If you’ve been reading for a while, we have already established that I have an on-going love affair with London which has reached it’s 12th year. So, of course, when I’m heading to the capital for a friend’s wedding, I also made sure to plan a day either side to do some exploring. A big part of London is the tube which I love to hate but really I love and I spent one of my days exploring the tube in a different way.
We have also already established that I love abandoned places and about a year ago, I came to the discovery that there are many abandoned London Underground stations, some of which you can actually take a tour of. It took me a year to take a tour due to the combination of living abroad for the majority of the year and the fact that Brit Movie Tours only run the event once a month with the London Transport Museum running even more rarely. I signed up for email updates and knew that one day, a date would be available that would be perfect.
Sure enough, the stars aligned and a tour was available the exact day I was in London. I gladly forked out the whopping £40… and it was worth it!
The tour is of Aldwych Station which lies just off Strand in Central London. The station was opened in 1907 and built specifically for theatre-goers which is ironic considering they knocked down the Strand Theatre in order to build it! From the get-go, the station was not very popular and ended up costing more money than it made. This resulted in the station permanently closing in 1994. The only real use the station ever held was being used as a bomb shelter and to house valuables, including famous artwork and even some of the Crown Jewels during the war.
In more recent years, since it’s closure, it has become a popular filming location and now makes a hell of a lot more money than it ever did during it’s operation. The station was used in a lot of famous films and tv shows including Sherlock, V for Vendetta, Mr Selfridge and Atonement. As the tour was run by Brit Movie Tours, there was a heavy focus on these films and tv shows. At each section of the station which was present in a movie, Shirley who is the Filming Location Manager for Transport for London told us about how each production used the set and gave you interesting facts about the cast during filming including Kiera Knightley’s terrible singing and Benedict Cumberbatch’s fear of ladders.
After she’d told her little stories, Dewi, the Brit Movie Tours guide showed us the scenes from the movie she’d talked about which really helped you connect her story to the scene itself.

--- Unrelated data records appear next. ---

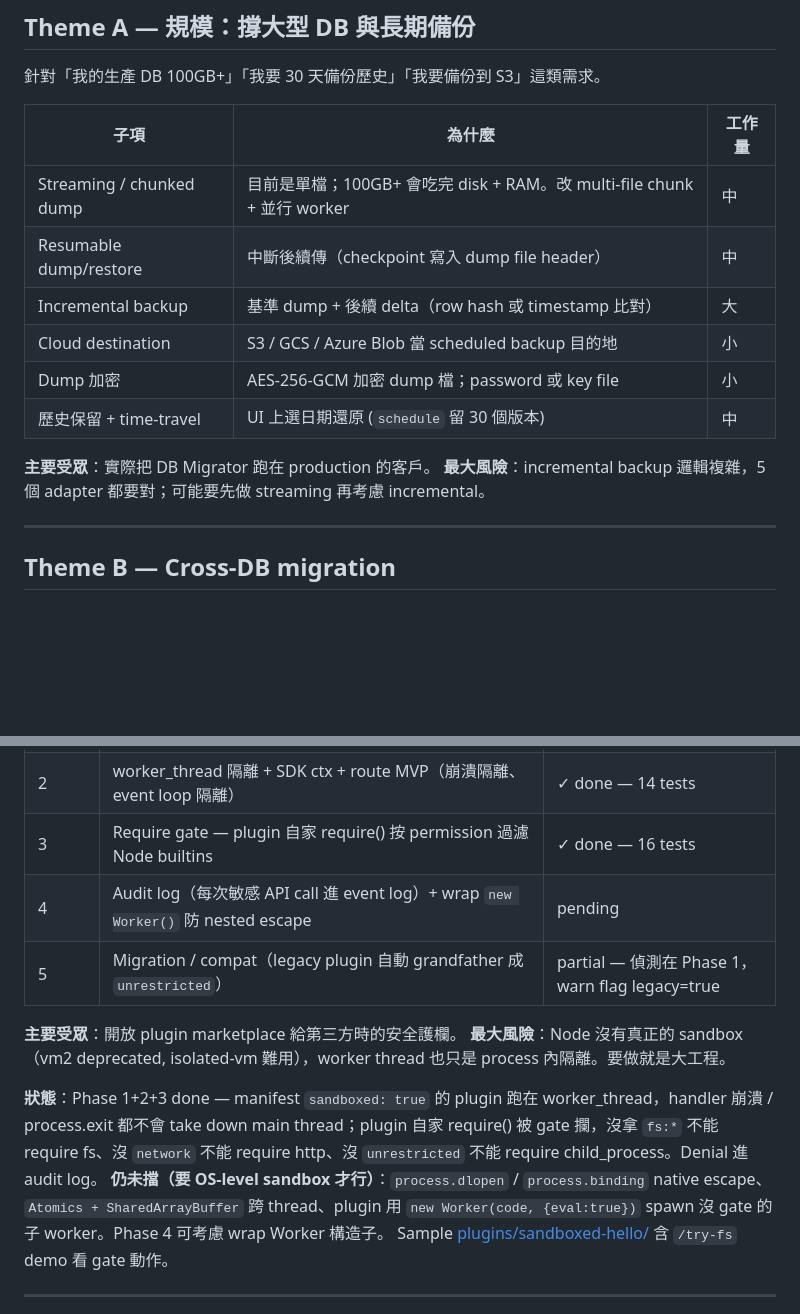
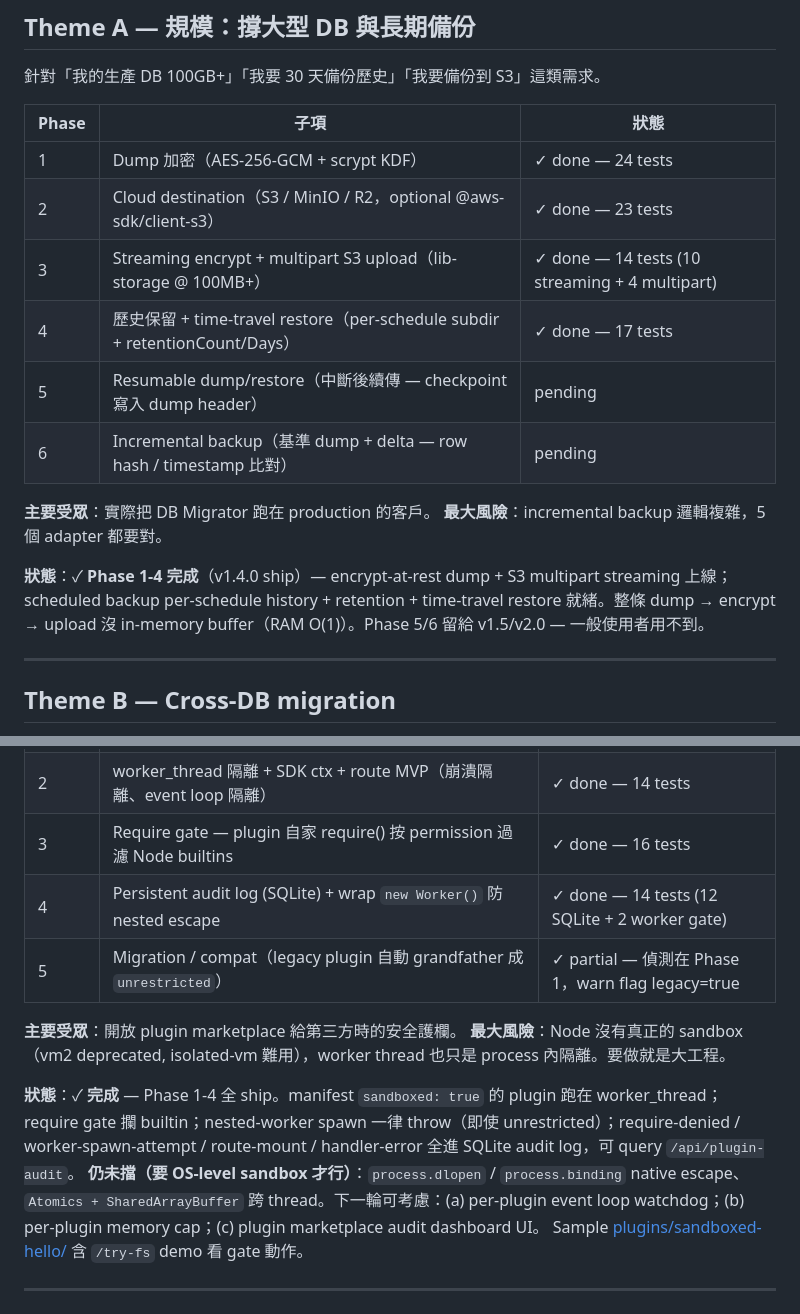
Before and after one commit to wei820528/db-migrator, a Markdown page: ROADMAP_v2.md, 2 parts joined by grey strips. Drawn GitHub-style; blank space fills up the shorter version.

```diff
--- a/ROADMAP_v2.md
+++ b/ROADMAP_v2.md
@@ -10,17 +10,19 @@ v1 系列已收尾（7 adapter / plugin marketplace / online license / remote ki
 
 針對「我的生產 DB 100GB+」「我要 30 天備份歷史」「我要備份到 S3」這類需求。
 
-| 子項 | 為什麼 | 工作量 |
+| Phase | 子項 | 狀態 |
 |---|---|---|
-| Streaming / chunked dump | 目前是單檔；100GB+ 會吃完 disk + RAM。改 multi-file chunk + 並行 worker | 中 |
-| Resumable dump/restore | 中斷後續傳（checkpoint 寫入 dump file header） | 中 |
-| Incremental backup | 基準 dump + 後續 delta（row hash 或 timestamp 比對） | 大 |
-| Cloud destination | S3 / GCS / Azure Blob 當 scheduled backup 目的地 | 小 |
-| Dump 加密 | AES-256-GCM 加密 dump 檔；password 或 key file | 小 |
-| 歷史保留 + time-travel | UI 上選日期還原 (`schedule` 留 30 個版本) | 中 |
+| 1 | Dump 加密（AES-256-GCM + scrypt KDF） | ✓ done — 24 tests |
+| 2 | Cloud destination（S3 / MinIO / R2，optional @aws-sdk/client-s3） | ✓ done — 23 tests |
+| 3 | Streaming encrypt + multipart S3 upload（lib-storage @ 100MB+） | ✓ done — 14 tests (10 streaming + 4 multipart) |
+| 4 | 歷史保留 + time-travel restore（per-schedule subdir + retentionCount/Days） | ✓ done — 17 tests |
+| 5 | Resumable dump/restore（中斷後續傳 — checkpoint 寫入 dump header） | pending |
+| 6 | Incremental backup（基準 dump + delta — row hash / timestamp 比對） | pending |
 
 **主要受眾**：實際把 DB Migrator 跑在 production 的客戶。
-**最大風險**：incremental backup 邏輯複雜，5 個 adapter 都要對；可能要先做 streaming 再考慮 incremental。
+**最大風險**：incremental backup 邏輯複雜，5 個 adapter 都要對。
+
+**狀態**：✓ **Phase 1-4 完成**（v1.4.0 ship）— encrypt-at-rest dump + S3 multipart streaming 上線；scheduled backup per-schedule history + retention + time-travel restore 就緒。整條 dump → encrypt → upload 沒 in-memory buffer（RAM O(1)）。Phase 5/6 留給 v1.5/v2.0 — 一般使用者用不到。
 
 ---
 
@@ -73,14 +75,14 @@ v1 系列已收尾（7 adapter / plugin marketplace / online license / remote ki
 | 1 | Capability manifest（11 種 permission）+ marketplace UI 知情同意 + signer 驗 + `.granted-permissions.json` | ✓ done — 18 tests |
 | 2 | worker_thread 隔離 + SDK ctx + route MVP（崩潰隔離、event loop 隔離） | ✓ done — 14 tests |
 | 3 | Require gate — plugin 自家 require() 按 permission 過濾 Node builtins | ✓ done — 16 tests |
-| 4 | Audit log（每次敏感 API call 進 event log）+ wrap `new Worker()` 防 nested escape | pending |
-| 5 | Migration / compat（legacy plugin 自動 grandfather 成 `unrestricted`） | partial — 偵測在 Phase 1，warn flag legacy=true |
+| 4 | Persistent audit log (SQLite) + wrap `new Worker()` 防 nested escape | ✓ done — 14 tests (12 SQLite + 2 worker gate) |
+| 5 | Migration / compat（legacy plugin 自動 grandfather 成 `unrestricted`） | ✓ partial — 偵測在 Phase 1，warn flag legacy=true |
 
 **主要受眾**：開放 plugin marketplace 給第三方時的安全護欄。
 **最大風險**：Node 沒有真正的 sandbox（vm2 deprecated, isolated-vm 難用），worker thread 也只是 process 內隔離。要做就是大工程。
 
-**狀態**：Phase 1+2+3 done — manifest `sandboxed: true` 的 plugin 跑在 worker_thread，handler 崩潰 / process.exit 都不會 take down main thread；plugin 自家 require() 被 gate 攔，沒拿 `fs:*` 不能 require fs、沒 `network` 不能 require http、沒 `unrestricted` 不能 require child_process。Denial 進 audit log。
-**仍未擋（要 OS-level sandbox 才行）**：`process.dlopen` / `process.binding` native escape、`Atomics + SharedArrayBuffer` 跨 thread、plugin 用 `new Worker(code, {eval:true})` spawn 沒 gate 的子 worker。Phase 4 可考慮 wrap Worker 構造子。
+**狀態**：✓ **完成** — Phase 1-4 全 ship。manifest `sandboxed: true` 的 plugin 跑在 worker_thread；require gate 攔 builtin；nested-worker spawn 一律 throw（即使 unrestricted）；require-denied / worker-spawn-attempt / route-mount / handler-error 全進 SQLite audit log，可 query `/api/plugin-audit`。
+**仍未擋（要 OS-level sandbox 才行）**：`process.dlopen` / `process.binding` native escape、`Atomics + SharedArrayBuffer` 跨 thread。下一輪可考慮：(a) per-plugin event loop watchdog；(b) per-plugin memory cap；(c) plugin marketplace audit dashboard UI。
 Sample [plugins/sandboxed-hello/](node-express/plugins/sandboxed-hello/) 含 `/try-fs` demo 看 gate 動作。
 
 ---
```
Also changed, not shown: CHANGELOG.md (+39 -0 lines), RELEASE_NOTES_v1.4.0.md (added, +143 -0 lines).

We got to see all aspects of the station from the ticket hall and entrance to then make our way down the 160 step spiral staircase to see both platforms and also the unfinished tunnels. Platform 1 which remained in operation right up until 1994 is the filming platform and whilst it is very cool, a lot of what there is to see are filming props which have been left behind. The train itself however is fully functional and the tracks still live so it can be moved in and out for both filming and training purposes. As well as being a top movie location, platform 1 is also used as a training base for Transport for London and also the London Fire Brigade.

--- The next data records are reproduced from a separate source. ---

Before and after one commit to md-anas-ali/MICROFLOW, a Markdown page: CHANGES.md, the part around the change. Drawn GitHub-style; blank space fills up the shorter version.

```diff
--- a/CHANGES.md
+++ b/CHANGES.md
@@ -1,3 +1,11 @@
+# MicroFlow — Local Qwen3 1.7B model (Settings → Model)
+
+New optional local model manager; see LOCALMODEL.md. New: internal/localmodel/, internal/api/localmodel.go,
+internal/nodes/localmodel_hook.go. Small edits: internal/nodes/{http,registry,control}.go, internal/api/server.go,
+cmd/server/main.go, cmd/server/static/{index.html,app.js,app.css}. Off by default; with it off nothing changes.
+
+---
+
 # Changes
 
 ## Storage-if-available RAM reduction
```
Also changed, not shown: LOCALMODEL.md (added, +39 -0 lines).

Platform 2 however, which ceased operation in 1917, only a decade after the station opened, does not get used for filling and training and has been left as it was in 1917. Whilst there isn’t quite as much to see, everything you do see is authentic and the abandoned platform with ‘Station Closed’ posters has an eery atmosphere.

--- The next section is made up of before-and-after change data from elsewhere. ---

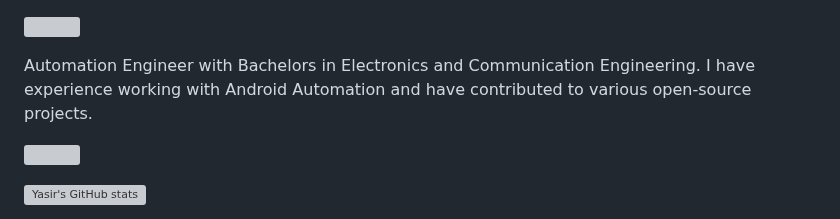
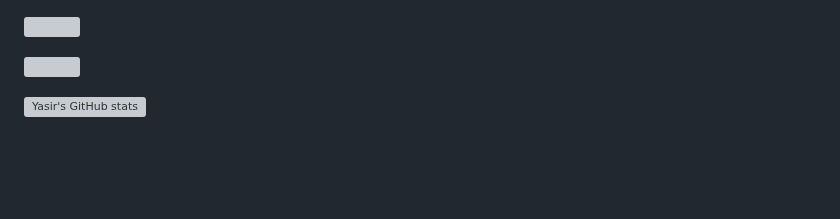
Before and after one commit to yasirfaizahmed/yasirfaizahmed, a Markdown page: Readme.md, the part around the change. Drawn GitHub-style; blank space fills up the shorter version; grey boxes are pictures that could not be loaded.

```diff
--- a/Readme.md
+++ b/Readme.md
@@ -1,7 +1,7 @@
 <!-- # [![Typing SVG](https://readme-typing-svg.demolab.com/?lines=Yasir+Faiz+Ahmed;Automation+Engineer&multiline=true&color=74DA0E)](https://git.io/typing-svg) -->
 ![](https://readme-typing-svg.demolab.com/?lines=Yasir+Faiz+Ahmed;&pause=10000&multiline=true&color=33C1FF&duration=2000&size=30&height=50&width=600&)
 
-Automation Engineer with Bachelors in Electronics and Communication Engineering. I have experience working with Android Automation and have contributed to various open-source projects.  <!--[![wakatime](https://wakatime.com/badge/user/a9e00d41-03d8-4310-b678-7bcc046966dc.svg)](https://wakatime.com/@a9e00d41-03d8-4310-b678-7bcc046966dc)-->
+ <!--[![wakatime](https://wakatime.com/badge/user/a9e00d41-03d8-4310-b678-7bcc046966dc.svg)](https://wakatime.com/@a9e00d41-03d8-4310-b678-7bcc046966dc)-->
 
 
 
```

After the tour and the steep 160 step walk back up, I had a little wander around London before some more tube related action and heading to Cahoots. Cahoots is a 1940’s bar located in Soho which aims to ‘keep the Blitz spirit alive’.
The secret bar takes on the vibe of a disused tube station and as it’s a secret, you have to book in advance and ask for ‘The Captain’ upon arrival. Whilst I was waiting to get in, a couple of girls were trying to enter without a reservation. When they told the doorman that they were there for a drink, he advised them they couldn’t drink there as it was only a tube station. I informed him that I was there to see The Captain and my name was Stephanie which got me straight in and I could here the girls behind me telling the doorman that they were also called Stephanie in an effort to get in.
The bar has a really cool vibe with different seating areas including a bomb shelter and a tube carriage whilst the staff really kept to their characters with 1940’s style dress and speaking in old-London cockney accents. The menu is on a newspaper called The Kingly Herald which I thought added a great touch and the cocktail selection is massive! I’m not much of drinker these days but couldn’t immediately find the non-alcoholic list so quickly ordered Keep Marm and Carry On. This was a delicious concoction of vodka with passion fruit, lychee, lime, lemon and vanilla served in a tea cup with an accompanying digestive biscuit. Whilst enjoying that drink, I spent some more time on the menu and found the non-alcoholic section, ordering the Green(adine) Park for my second drink. The drink was so Insta-worthy with a delicious blend of forest berries with tropical Red Bull. Both drinks were delicious and the entire atmosphere of the bar was incredible.
I had a fantastic day ‘on the tube’ indulging in two of my favourite things, abandoned places and novelty venues, all in one of my favourite cities. Whilst the tour is a little pricey, if you love abandoned places like I do, are a film buff and are just interested in London history, I would totally recommend taking up the tour. You can sign up to Brit Movie Tours who will give you updates when each tour is scheduled. Plus, if you’re in Soho, love a cocktail and a bit of fun, you definitely need to check out Cahoots for a cracking old time!
This post is not sponsored or endorsed in any way. All opinions are my own and just that: opinions.